Goal of the exercise — Your answer should be every line of the records that contains the word "transpirationMode", copied as it stands.

Study material —
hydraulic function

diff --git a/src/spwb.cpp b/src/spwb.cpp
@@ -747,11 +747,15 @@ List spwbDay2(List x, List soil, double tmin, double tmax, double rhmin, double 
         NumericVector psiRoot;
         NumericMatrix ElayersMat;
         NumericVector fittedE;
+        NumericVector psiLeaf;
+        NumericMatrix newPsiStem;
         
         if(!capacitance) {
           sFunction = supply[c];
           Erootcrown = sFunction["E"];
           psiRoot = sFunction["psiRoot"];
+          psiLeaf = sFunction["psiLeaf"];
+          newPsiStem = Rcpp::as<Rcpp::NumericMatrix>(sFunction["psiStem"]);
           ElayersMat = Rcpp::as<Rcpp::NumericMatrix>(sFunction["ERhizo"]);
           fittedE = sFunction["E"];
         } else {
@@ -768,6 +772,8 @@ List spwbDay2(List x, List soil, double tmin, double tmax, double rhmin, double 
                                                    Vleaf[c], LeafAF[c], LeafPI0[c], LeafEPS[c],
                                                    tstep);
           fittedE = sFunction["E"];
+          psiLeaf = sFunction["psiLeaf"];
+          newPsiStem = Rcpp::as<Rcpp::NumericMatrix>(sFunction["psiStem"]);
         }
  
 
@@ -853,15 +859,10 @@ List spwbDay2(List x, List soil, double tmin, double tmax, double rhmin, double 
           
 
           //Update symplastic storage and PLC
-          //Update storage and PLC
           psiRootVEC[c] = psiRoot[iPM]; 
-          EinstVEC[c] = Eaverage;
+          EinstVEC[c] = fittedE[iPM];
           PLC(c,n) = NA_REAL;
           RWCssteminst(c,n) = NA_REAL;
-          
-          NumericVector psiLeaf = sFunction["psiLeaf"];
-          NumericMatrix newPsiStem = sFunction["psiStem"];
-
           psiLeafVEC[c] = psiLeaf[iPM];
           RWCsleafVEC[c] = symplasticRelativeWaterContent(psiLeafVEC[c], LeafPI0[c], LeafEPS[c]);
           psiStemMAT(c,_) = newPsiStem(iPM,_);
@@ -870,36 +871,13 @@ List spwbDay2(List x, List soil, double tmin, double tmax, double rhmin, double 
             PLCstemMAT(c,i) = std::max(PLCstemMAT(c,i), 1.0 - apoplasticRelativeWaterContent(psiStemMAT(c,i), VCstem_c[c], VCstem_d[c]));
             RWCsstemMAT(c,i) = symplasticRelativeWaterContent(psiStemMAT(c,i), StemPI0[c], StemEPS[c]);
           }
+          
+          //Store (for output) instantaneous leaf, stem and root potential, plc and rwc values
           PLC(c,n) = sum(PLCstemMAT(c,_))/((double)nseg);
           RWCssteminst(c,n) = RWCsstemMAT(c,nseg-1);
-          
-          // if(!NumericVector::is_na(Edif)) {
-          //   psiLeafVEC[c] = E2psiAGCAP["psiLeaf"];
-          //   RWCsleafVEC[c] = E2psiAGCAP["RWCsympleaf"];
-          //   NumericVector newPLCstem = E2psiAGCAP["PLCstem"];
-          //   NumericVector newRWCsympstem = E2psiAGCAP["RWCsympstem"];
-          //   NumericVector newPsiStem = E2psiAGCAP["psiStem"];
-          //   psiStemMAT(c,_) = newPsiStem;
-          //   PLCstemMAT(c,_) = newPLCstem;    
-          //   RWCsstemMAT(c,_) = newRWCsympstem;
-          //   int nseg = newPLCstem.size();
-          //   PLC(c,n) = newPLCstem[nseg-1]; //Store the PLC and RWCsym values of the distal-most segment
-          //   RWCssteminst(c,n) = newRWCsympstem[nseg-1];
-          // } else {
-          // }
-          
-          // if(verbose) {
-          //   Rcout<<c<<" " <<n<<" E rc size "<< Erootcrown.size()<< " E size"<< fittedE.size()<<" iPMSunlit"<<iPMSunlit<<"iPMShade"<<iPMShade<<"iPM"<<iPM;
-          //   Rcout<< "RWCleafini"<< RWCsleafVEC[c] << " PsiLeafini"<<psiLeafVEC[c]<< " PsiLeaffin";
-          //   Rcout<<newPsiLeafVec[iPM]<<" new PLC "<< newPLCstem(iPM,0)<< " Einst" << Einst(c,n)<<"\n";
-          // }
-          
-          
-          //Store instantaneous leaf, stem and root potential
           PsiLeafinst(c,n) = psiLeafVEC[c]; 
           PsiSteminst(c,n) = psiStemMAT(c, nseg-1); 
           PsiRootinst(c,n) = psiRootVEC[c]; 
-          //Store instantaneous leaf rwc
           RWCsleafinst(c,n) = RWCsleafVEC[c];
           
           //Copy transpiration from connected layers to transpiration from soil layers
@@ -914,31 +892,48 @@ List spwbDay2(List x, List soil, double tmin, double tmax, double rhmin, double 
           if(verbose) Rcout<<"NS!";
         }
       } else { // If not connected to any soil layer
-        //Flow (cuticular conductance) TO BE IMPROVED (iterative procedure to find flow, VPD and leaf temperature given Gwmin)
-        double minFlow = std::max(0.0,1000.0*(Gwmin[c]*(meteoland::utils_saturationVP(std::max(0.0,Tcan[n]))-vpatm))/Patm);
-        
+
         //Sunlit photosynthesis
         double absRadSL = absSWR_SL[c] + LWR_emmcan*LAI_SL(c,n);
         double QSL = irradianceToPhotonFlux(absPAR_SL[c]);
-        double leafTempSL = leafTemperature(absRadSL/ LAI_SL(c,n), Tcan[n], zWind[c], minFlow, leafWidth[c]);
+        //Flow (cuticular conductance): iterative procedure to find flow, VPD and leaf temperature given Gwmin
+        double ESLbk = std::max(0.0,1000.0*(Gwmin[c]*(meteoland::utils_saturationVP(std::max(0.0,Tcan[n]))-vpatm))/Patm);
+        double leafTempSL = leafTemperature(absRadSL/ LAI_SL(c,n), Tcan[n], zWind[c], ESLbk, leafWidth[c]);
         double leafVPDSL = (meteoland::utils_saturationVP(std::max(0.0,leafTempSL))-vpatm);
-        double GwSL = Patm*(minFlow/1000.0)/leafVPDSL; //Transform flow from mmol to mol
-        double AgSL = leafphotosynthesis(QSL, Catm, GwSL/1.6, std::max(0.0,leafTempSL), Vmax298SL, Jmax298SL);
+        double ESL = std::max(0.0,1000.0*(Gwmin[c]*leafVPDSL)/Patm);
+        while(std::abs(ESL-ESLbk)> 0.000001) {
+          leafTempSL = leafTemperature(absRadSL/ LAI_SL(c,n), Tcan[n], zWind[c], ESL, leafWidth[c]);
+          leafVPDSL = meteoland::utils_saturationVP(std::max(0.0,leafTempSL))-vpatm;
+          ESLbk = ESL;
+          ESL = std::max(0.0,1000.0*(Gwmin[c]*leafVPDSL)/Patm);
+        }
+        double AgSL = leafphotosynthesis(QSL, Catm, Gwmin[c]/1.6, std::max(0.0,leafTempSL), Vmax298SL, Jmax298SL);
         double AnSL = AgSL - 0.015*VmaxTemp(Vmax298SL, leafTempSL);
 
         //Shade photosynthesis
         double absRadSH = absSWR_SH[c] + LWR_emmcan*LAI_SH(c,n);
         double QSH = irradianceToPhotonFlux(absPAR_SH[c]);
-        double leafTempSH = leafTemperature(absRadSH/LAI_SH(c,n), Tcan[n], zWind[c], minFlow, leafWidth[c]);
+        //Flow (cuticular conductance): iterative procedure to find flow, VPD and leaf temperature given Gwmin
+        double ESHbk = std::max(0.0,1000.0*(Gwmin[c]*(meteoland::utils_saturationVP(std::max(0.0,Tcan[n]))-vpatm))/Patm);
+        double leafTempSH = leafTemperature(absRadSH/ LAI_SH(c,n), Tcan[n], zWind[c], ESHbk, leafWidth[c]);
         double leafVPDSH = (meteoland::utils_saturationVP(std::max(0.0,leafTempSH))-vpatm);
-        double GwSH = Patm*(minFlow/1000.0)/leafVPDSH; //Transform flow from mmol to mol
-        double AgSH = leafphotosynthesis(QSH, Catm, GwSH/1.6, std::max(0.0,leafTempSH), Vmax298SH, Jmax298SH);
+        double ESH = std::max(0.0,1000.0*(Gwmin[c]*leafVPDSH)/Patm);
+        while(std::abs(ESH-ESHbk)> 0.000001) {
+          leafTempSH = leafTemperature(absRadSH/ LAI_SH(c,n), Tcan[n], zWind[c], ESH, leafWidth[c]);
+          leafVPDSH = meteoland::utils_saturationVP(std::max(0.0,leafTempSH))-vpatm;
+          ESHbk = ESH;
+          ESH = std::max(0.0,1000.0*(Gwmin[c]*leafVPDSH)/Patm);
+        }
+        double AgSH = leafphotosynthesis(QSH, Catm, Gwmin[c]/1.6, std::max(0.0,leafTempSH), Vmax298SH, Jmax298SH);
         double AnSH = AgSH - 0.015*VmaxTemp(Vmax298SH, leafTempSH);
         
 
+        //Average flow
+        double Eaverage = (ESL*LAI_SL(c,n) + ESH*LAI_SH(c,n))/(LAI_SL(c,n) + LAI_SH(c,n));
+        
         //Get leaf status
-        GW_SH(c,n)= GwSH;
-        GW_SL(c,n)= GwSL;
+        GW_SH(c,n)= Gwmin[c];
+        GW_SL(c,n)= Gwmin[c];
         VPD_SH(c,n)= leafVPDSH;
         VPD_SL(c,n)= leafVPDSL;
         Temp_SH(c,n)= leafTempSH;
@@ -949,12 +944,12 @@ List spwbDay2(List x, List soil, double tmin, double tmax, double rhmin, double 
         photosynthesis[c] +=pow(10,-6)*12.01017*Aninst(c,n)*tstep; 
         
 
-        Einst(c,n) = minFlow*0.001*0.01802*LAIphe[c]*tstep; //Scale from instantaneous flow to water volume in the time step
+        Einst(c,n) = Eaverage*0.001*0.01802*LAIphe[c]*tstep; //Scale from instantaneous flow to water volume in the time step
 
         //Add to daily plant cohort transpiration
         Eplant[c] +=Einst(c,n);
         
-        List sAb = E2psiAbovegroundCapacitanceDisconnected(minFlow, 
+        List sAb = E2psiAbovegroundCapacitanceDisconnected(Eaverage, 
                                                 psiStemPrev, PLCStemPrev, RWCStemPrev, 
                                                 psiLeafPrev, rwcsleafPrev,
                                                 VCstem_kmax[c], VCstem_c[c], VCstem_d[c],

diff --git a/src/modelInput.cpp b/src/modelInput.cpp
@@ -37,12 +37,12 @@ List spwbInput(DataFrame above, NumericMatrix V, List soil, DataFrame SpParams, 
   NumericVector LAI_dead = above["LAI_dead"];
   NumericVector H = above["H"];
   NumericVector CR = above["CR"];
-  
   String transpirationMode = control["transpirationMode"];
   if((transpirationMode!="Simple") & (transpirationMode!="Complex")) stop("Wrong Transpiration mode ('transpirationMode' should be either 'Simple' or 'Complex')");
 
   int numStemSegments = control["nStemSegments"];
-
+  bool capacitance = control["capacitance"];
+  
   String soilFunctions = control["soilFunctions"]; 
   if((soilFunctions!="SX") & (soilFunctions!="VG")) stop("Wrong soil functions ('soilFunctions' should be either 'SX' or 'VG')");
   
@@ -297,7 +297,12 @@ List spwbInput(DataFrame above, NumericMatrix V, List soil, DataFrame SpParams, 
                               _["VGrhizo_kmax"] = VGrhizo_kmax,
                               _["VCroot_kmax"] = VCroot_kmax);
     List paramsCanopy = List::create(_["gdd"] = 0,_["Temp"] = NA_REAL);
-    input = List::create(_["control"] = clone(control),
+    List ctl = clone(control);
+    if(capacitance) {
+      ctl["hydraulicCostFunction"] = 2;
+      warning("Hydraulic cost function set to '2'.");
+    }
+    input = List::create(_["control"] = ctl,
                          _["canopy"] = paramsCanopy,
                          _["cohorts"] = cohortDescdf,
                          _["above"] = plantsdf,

Solution to this problem —
   String transpirationMode = control["transpirationMode"];
   if((transpirationMode!="Simple") & (transpirationMode!="Complex")) stop("Wrong Transpiration mode ('transpirationMode' should be either 'Simple' or 'Complex')");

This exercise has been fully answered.